Step 4: Enter in a second textbox on the webpage, the smart card number
Note: this is a number that is never used for anything else and is in small print on the side of the smart card. So I had to remove the card to copy the info.
Step 5: Hit the button on the webpage and check your email
Step 6: wait for email. Read the email (which is also sent to a bunch of approvers) which gives you a string – copy it
Step 7: Paste the string into a second textbox in the client tool we run at step 2
Result: BOOM with a message along the lines of: "The two strings (challenge / response) are not pairs. Please ensure that you do not remove the card during the entire process."

Why couldn't they have started with that statement up front? Why don't they state that next to step 4 at least? Why after removing and reinserting the card, don't they detect and give you a warning that remainder steps are futile? Why don't they take step 4 and move it to Step 0?

"PLINQ" plus "Whose Session Is It Anyway" at NxtGenUG Fest08

Fri, June 6, 2008, 12:08 PM under Events
On 12th June at TVP in Reading you should not miss the NxtGenUG Fest08. I'll be making a short appearance to give a brief glimpse at Parallel LINQ (PLINQ). Laughs are also guaranteed as the day ends with the game show "Whose Session Is It anyway" that I am told I must also participate in – oh dear... Register now.

Thanks for attending my sessions at Tech Ed in Orlando

Fri, June 6, 2008, 12:04 PM under Events
For those that I met in Orlando, here are the resources:

1. Talking about the 2 sessions.
2. Sharing Assets.
3. Five Cool things.

Video Chat about Sharing code and cool new VS2008 features

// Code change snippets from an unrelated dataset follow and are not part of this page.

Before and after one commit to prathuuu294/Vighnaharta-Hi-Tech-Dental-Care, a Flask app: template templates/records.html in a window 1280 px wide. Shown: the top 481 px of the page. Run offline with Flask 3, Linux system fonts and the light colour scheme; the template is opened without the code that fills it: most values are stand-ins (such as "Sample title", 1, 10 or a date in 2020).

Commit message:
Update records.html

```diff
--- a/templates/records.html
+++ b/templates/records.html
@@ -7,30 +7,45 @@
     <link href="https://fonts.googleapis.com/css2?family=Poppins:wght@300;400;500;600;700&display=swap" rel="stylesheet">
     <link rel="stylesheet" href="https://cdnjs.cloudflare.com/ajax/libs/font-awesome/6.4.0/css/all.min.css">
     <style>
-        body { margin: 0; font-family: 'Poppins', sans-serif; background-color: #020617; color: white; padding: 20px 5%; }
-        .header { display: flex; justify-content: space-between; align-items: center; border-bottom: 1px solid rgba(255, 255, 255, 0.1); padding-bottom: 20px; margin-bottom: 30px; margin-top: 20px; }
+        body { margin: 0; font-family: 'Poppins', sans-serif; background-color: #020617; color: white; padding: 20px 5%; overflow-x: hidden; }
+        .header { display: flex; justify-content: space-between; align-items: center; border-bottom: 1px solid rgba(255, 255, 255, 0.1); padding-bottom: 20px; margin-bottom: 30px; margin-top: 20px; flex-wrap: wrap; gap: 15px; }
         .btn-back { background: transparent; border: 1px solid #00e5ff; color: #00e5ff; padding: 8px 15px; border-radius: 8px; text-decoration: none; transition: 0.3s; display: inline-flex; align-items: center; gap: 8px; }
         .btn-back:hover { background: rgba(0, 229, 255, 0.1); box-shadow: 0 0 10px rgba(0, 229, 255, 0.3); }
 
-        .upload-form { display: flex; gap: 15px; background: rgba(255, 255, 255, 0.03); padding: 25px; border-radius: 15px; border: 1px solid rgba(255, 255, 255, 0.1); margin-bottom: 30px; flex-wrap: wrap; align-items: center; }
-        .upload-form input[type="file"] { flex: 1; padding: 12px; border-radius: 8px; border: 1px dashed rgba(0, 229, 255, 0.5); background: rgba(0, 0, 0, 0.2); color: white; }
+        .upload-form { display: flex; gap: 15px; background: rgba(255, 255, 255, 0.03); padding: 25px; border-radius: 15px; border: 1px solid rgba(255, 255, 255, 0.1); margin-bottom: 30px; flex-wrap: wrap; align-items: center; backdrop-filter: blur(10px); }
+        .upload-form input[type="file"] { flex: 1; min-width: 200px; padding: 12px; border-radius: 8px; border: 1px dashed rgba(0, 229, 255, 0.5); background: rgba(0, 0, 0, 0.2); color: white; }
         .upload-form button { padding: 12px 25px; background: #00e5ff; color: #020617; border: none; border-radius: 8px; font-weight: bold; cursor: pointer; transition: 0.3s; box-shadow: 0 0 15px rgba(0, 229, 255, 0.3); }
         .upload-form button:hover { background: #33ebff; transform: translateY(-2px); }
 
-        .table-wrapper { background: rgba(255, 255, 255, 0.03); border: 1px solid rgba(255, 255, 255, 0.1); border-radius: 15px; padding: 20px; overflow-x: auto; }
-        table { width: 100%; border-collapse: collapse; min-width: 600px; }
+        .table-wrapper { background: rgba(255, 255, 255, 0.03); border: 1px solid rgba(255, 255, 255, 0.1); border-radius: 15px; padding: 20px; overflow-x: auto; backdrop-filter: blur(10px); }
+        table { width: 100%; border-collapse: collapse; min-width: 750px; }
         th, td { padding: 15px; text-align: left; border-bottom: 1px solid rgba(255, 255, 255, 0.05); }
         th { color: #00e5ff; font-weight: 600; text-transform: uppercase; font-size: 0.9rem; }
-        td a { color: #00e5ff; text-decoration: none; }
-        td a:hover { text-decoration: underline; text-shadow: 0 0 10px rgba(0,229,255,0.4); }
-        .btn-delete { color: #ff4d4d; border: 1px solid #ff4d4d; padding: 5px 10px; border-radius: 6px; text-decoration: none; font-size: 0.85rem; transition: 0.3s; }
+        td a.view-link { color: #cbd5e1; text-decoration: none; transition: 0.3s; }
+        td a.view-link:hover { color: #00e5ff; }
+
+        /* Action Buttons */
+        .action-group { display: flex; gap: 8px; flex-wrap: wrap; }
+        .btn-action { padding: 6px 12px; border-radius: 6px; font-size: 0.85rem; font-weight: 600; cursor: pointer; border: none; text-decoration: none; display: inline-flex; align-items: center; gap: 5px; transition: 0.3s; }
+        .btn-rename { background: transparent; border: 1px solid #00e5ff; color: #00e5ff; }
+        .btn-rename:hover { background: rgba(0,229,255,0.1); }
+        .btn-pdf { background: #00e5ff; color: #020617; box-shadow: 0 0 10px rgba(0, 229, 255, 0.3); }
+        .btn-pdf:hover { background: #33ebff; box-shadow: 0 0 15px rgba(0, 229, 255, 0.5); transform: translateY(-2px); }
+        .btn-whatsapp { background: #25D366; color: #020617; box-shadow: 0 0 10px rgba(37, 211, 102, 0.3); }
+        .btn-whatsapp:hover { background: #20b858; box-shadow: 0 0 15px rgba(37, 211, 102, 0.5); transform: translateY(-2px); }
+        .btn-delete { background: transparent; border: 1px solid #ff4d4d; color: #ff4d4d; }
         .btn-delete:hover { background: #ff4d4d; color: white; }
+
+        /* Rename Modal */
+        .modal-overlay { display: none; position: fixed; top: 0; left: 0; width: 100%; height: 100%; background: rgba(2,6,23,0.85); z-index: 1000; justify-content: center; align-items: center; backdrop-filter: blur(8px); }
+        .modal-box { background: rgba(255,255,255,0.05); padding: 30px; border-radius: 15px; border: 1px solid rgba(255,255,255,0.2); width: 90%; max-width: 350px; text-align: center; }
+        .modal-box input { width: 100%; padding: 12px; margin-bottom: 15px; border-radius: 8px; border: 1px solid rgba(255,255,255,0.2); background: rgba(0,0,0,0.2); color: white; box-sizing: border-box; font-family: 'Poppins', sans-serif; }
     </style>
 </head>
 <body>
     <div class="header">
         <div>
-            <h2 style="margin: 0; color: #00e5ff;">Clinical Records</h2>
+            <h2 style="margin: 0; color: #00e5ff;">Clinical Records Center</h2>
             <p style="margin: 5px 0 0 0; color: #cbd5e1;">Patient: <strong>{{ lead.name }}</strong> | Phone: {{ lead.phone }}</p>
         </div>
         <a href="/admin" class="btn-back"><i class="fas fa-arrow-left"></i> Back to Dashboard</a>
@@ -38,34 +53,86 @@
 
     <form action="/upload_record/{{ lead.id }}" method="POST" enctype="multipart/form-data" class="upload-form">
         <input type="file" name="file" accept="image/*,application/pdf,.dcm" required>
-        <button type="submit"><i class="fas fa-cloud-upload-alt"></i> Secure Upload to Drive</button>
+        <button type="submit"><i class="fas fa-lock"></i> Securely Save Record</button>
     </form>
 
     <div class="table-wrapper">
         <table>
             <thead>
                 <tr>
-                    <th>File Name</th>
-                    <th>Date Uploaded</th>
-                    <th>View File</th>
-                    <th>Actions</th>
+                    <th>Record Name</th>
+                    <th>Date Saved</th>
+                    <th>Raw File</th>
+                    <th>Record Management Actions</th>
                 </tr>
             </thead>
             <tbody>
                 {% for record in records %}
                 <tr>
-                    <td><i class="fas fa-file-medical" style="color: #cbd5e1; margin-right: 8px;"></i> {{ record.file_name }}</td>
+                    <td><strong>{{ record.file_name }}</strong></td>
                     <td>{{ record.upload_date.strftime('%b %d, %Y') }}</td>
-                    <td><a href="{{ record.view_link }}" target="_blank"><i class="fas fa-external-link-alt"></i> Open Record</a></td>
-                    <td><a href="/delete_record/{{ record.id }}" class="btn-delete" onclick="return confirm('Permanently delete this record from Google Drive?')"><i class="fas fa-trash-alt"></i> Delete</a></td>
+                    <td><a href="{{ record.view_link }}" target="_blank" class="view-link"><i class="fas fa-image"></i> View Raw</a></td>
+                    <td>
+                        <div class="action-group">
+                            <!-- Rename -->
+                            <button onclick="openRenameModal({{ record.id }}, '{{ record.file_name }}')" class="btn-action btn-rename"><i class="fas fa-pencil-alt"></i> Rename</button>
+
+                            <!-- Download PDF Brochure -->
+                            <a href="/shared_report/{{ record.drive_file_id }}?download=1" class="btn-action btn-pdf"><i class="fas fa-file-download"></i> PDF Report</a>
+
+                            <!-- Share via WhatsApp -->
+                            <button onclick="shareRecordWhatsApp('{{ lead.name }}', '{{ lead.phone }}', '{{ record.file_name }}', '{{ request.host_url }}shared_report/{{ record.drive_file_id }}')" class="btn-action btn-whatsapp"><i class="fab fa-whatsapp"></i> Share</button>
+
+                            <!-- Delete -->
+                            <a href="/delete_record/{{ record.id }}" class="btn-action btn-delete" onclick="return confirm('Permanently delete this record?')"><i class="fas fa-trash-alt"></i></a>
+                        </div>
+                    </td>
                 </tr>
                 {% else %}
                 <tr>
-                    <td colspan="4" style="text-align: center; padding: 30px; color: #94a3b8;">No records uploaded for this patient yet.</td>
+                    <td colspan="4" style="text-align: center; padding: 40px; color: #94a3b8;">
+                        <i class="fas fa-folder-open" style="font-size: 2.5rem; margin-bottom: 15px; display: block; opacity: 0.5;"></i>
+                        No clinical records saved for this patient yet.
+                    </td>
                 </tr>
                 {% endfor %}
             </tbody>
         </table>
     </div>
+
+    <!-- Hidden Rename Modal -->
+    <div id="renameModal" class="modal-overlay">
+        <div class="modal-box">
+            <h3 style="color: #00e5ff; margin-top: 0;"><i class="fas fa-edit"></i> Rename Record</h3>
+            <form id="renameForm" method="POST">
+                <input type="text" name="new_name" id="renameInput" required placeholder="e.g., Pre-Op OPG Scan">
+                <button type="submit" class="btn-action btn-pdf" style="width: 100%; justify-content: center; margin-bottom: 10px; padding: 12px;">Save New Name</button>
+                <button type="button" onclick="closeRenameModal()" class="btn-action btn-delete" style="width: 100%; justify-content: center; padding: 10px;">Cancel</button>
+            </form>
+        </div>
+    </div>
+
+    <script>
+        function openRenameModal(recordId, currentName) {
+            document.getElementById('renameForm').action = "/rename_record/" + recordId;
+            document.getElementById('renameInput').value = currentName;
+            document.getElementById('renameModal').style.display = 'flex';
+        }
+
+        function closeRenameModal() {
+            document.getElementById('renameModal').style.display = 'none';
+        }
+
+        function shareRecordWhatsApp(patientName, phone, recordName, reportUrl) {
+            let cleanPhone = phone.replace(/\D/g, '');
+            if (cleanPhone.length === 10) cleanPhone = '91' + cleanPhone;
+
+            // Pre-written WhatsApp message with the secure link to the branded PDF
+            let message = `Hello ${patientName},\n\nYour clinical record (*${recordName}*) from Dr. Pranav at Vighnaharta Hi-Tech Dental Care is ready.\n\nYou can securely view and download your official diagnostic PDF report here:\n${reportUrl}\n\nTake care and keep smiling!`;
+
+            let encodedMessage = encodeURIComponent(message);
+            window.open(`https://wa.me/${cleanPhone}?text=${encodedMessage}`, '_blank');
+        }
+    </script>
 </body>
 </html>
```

Wed, June 4, 2008, 10:36 PM under Links
While at Tech Ed, I spent 13 minutes chatting with Richard Campbell about my two sessions. View the recording on this page (or download the wmv).

Sharing Assets Between the .NET Compact Framework and the .NET Framework

Wed, June 4, 2008, 10:02 PM under MobileAndEmbedded
Thank you for attending the developer session with the title of this blog post. Below are some resources for you.

- Download the slides and demos for this talk here.
- For my relevant blog posts, follow all the links (the hyperlinked numbers 1-9) from this blog post.
- Best of all, ignore all of the above, and just read my MSDN mag article which I link to from here.

Parallel Extensions June CTP is out

Mon, June 2, 2008, 04:13 AM under ParallelComputing | Links
Following the first ever drop last December, the latest preview is now available. Ed has the link and details here.